Taung

The Taung Skull Fos­sil Site is where the Taung Child, the type-spec­i­men of Aus­tralo­p­ithe­cus africanus, was found in 1924. The site is in the North West province, approx­i­mate­ly 300km west of Johan­nes­burg. It was declared part of the Cra­dle of Humankind World Her­itage Site in 2005, along with the Maka­pans Valley.

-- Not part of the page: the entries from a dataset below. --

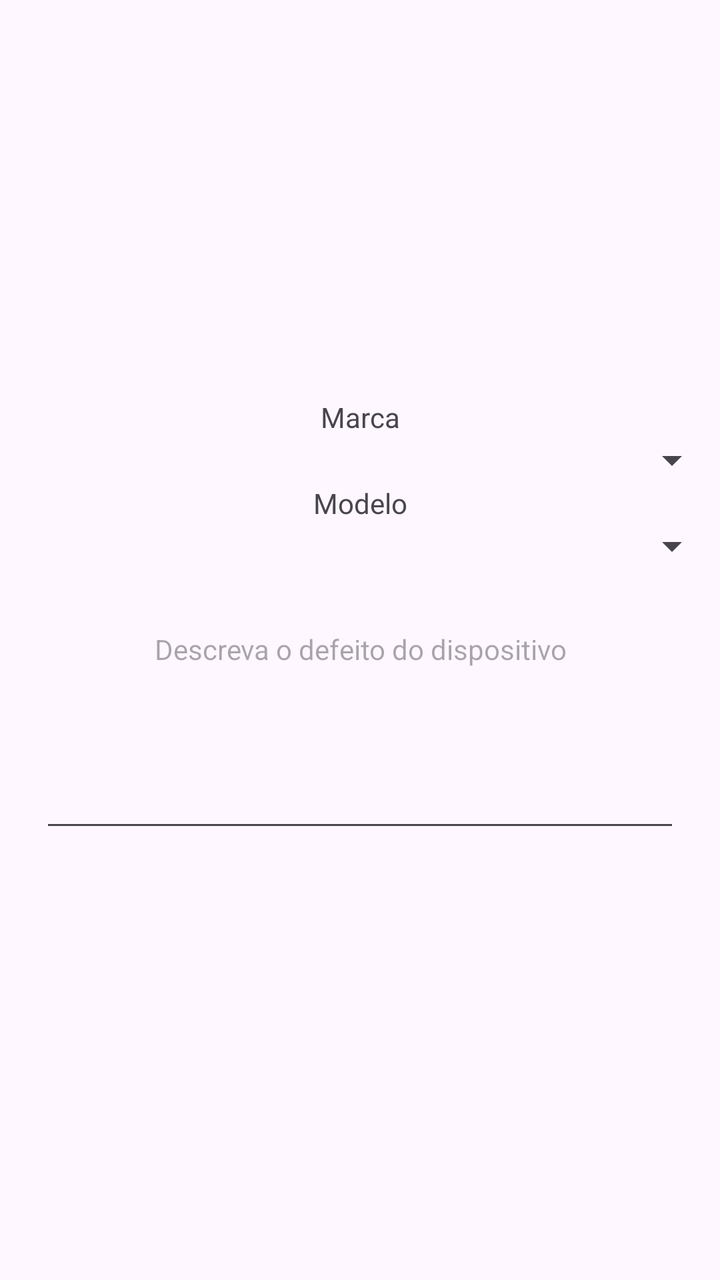
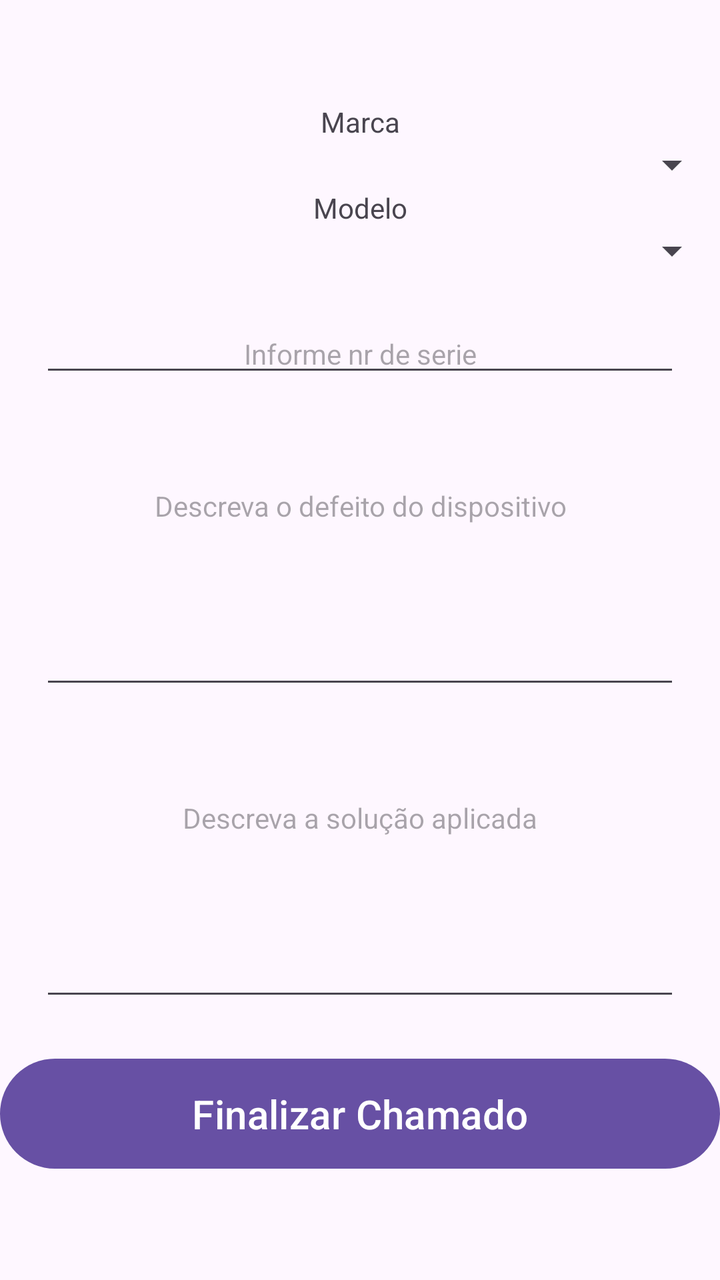

Before-and-after screenshots of an Android layout around one commit, followed by the original layout XML and the change that was made.
<!-- AndroidManifest.xml: application theme Theme.ProjetoOSsystemASP -->
<!-- res/layout/fragment_chamados.xml -->
<?xml version="1.0" encoding="utf-8"?>
<FrameLayout xmlns:android="http://schemas.android.com/apk/res/android"
    xmlns:tools="http://schemas.android.com/tools"
    android:layout_width="match_parent"
    android:layout_height="match_parent"
    tools:context=".ChamadosFragment">

    <LinearLayout
        android:layout_width="match_parent"
        android:layout_height="wrap_content"
        android:layout_gravity="center"
        android:gravity="center_vertical"
        android:orientation="vertical">

        <TextView
            android:id="@+id/textView2"
            android:layout_width="match_parent"
            android:layout_height="wrap_content"
            android:gravity="center"
            android:text="Marca" />

        <Spinner
            android:id="@+id/spMarca"
            android:layout_width="match_parent"
            android:layout_height="wrap_content"
            android:gravity="center" />

        <TextView
            android:id="@+id/textView3"
            android:layout_width="match_parent"
            android:layout_height="wrap_content"
            android:gravity="center"
            android:text="Modelo" />

        <Spinner
            android:id="@+id/spModelo"
            android:layout_width="match_parent"
            android:layout_height="wrap_content" />

        <EditText
            android:id="@+id/edDefeito"
            android:layout_width="match_parent"
            android:layout_height="116dp"
            android:layout_margin="20dp"
            android:ems="10"
            android:gravity="start|top"
            android:hint="Descreva o defeito do dispositivo"
            android:inputType="textMultiLine"
            android:textAlignment="center"
            android:textSize="14sp" />

    </LinearLayout>
</FrameLayout>
<!-- resources referenced by this layout -->
<resources>
  <style name="Theme.ProjetoOSsystemASP" parent="Base.Theme.ProjetoOSsystemASP" />
  <style name="Base.Theme.ProjetoOSsystemASP" parent="Theme.Material3.DayNight.NoActionBar">
          
          
      </style>
</resources>

<!-- the commit's change to res/layout/fragment_chamados.xml (unified diff, before → after) -->
@@ -38,6 +38,17 @@
             android:layout_height="wrap_content" />
 
         <EditText
+            android:id="@+id/edNrSerie"
+            android:layout_width="match_parent"
+            android:layout_height="wrap_content"
+            android:layout_margin="20dp"
+            android:ems="10"
+            android:hint="Informe nr de serie"
+            android:inputType="text"
+            android:textAlignment="center"
+            android:textSize="14sp" />
+
+        <EditText
             android:id="@+id/edDefeito"
             android:layout_width="match_parent"
             android:layout_height="116dp"
@@ -49,5 +60,24 @@
             android:textAlignment="center"
             android:textSize="14sp" />
 
+        <EditText
+            android:id="@+id/edSolucao"
+            android:layout_width="match_parent"
+            android:layout_height="116dp"
+            android:layout_margin="20dp"
+            android:ems="10"
+            android:gravity="start|top"
+            android:hint="Descreva a solução aplicada"
+            android:inputType="textMultiLine"
+            android:textAlignment="center"
+            android:textSize="14sp" />
+
+        <Button
+            android:id="@+id/btnGravar"
+            android:layout_width="match_parent"
+            android:layout_height="63dp"
+            android:text="Finalizar Chamado"
+            android:textSize="20sp" />
+
     </LinearLayout>
 </FrameLayout>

The Cra­dle of Humankind has links to oth­er World Her­itage Sites that also have impor­tant fos­sil remains relat­ing to hominid evo­lu­tion, includ­ing the San­gi­ran Ear­ly Man Site in Java, Indone­sia; Zhouk­oudi­an, People’s Repub­lic of Chi­na; the Low­er Val­ley of the Awash, Ethiopia; the Low­er Val­ley of the Omo, Ethiopia; and Oldu­vai Gorge and Lae­toli, Tanzania.

Return to the Exhi­bi­tion Guide.